Code change snippets
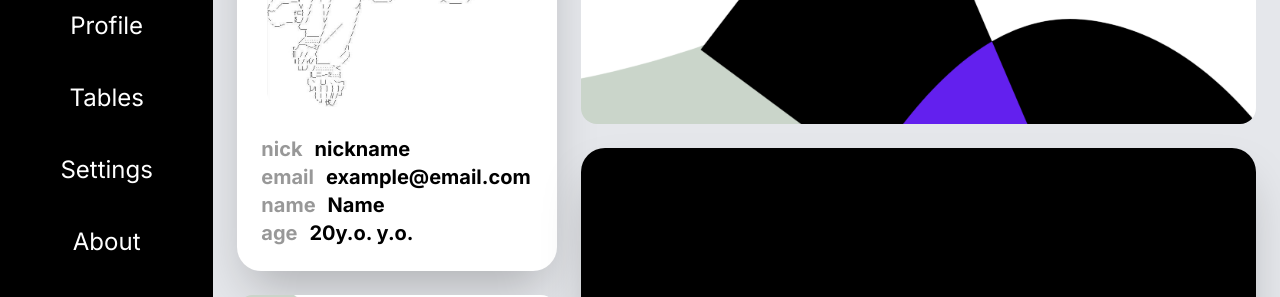
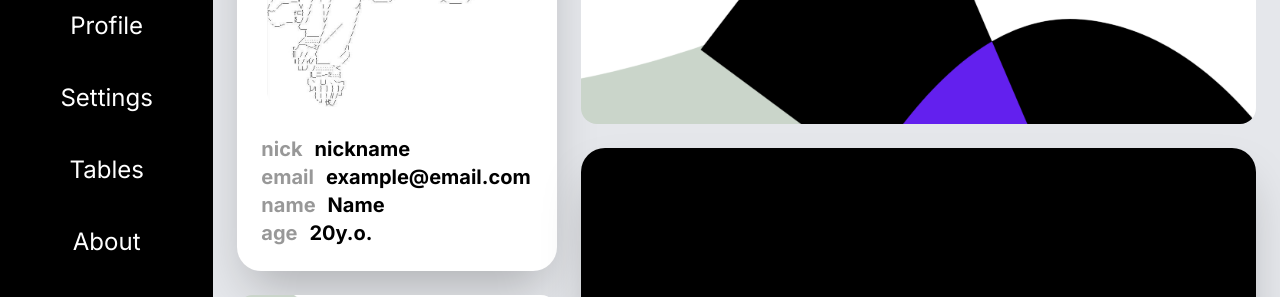
Before and after one commit to m1a2023/nexp-front, a Next.js app: page /Profile in a window 1280 px wide. Shown: the part 214-511 px from the top of the page. Built offline with nearby package versions, Linux system fonts and the light colour scheme.

Commit message:
Color changing is done

```diff
--- a/src/app/components/colorQueue.js
+++ b/src/app/components/colorQueue.js
@@ -1,7 +1,8 @@
 const colorQ = {
   AshGray: "#cad5ca",
-  MediumStateBlue: "#8075ff",
-  Rose: "#fda4af",
+  ElectricIndigo: "#6320ee",
+  White: "#ffffff",
+  RoseBright: "#f8f0fb",
 };
 
 let offset = -1;
--- a/src/app/components/profileCard.js
+++ b/src/app/components/profileCard.js
@@ -39,7 +39,7 @@ export const ProfileCardTemplate = ({ name, nickname, age, email }) => {
         <div className="flex flex-row w-full gap-x-3">
           <div className="opacity-40">age</div>
           <div className="truncate hover:text-electric-indigo duration-200">
-            {age} y.o.
+            {age}
           </div>
         </div>
       </div>
--- a/src/app/components/sidebar.js
+++ b/src/app/components/sidebar.js
@@ -1,7 +1,39 @@
+"use client";
 import Link from "next/link";
-import { navbarColors } from "./header";
 import { Logo } from "./logo";
-import { changeColor } from "./colorQueue";
+import { changeColor, colorQ } from "./colorQueue";
+import { useState } from "react";
+
+const SidebarLinkTemplate = ({ href, name }) => {
+  const [bgColor, setBgColor] = useState("");
+
+  const handleMouseEnter = () => {
+    setBgColor(changeColor());
+  };
+
+  const handleMouseLeave = () => {
+    setBgColor("");
+  };
+
+  return (
+    <Link href={href}>
+      <li
+        className="flex justify-center p-3 rounded-3xl transition-all duration-150 hover:text-white select-none"
+        style={{
+          backgroundColor: bgColor,
+          color:
+            bgColor === "#ffffff" || bgColor === "#f8f0fb"
+              ? "#000000"
+              : "#ffffff",
+        }}
+        onMouseEnter={handleMouseEnter}
+        onMouseLeave={handleMouseLeave}
+      >
+        {name}
+      </li>
+    </Link>
+  );
+};
 
 export const Sidebar = () => {
   let currentColor = changeColor();
@@ -10,37 +42,11 @@ export const Sidebar = () => {
     <div className="flex p-5 grow-0 flex-col h-full w-full justify-start space-y-10 bg-black">
       <Logo />
       <div className="flex flex-col justify-center text-2xl gap-4 select-none">
-        <Link href="/">
-          <li
-            className={`flex justify-center p-3 rounded-3xl transition-all duration-300 hover:bg-ash-gray hover:text-white select-none`}
-          >
-            Overview
-          </li>
-        </Link>
-
-        <Link href="/Profile">
-          <li className="flex justify-center p-3 rounded-3xl transition-all duration-300 hover:bg-ash-gray hover:text-black select-none">
-            Profile
-          </li>
-        </Link>
-
-        <Link href="/Tables">
-          <li className="flex justify-center p-3 rounded-3xl transition-all duration-300 hover:bg-ash-gray hover:text-black select-none">
-            Tables
-          </li>
-        </Link>
-
-        <Link href="/Settings">
-          <li className="flex justify-center p-3 rounded-3xl transition-all duration-300 hover:bg-ash-gray hover:text-black select-none">
-            Settings
-          </li>
-        </Link>
-
-        <Link href="/About">
-          <li className="flex justify-center p-3 rounded-3xl transition-all duration-300 hover:bg-ash-gray hover:text-black select-none">
-            About
-          </li>
-        </Link>
+        <SidebarLinkTemplate href="/" name="Overview" />
+        <SidebarLinkTemplate href="/Profile" name="Profile" />
+        <SidebarLinkTemplate href="/Settings" name="Settings" />
+        <SidebarLinkTemplate href="/Tables" name="Tables" />
+        <SidebarLinkTemplate href="/About" name="About" />
       </div>
     </div>
   );
```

# Problem to solve
Find and count the lines of the data that include the string "const", and report that figure by itself.

# Worked solution
8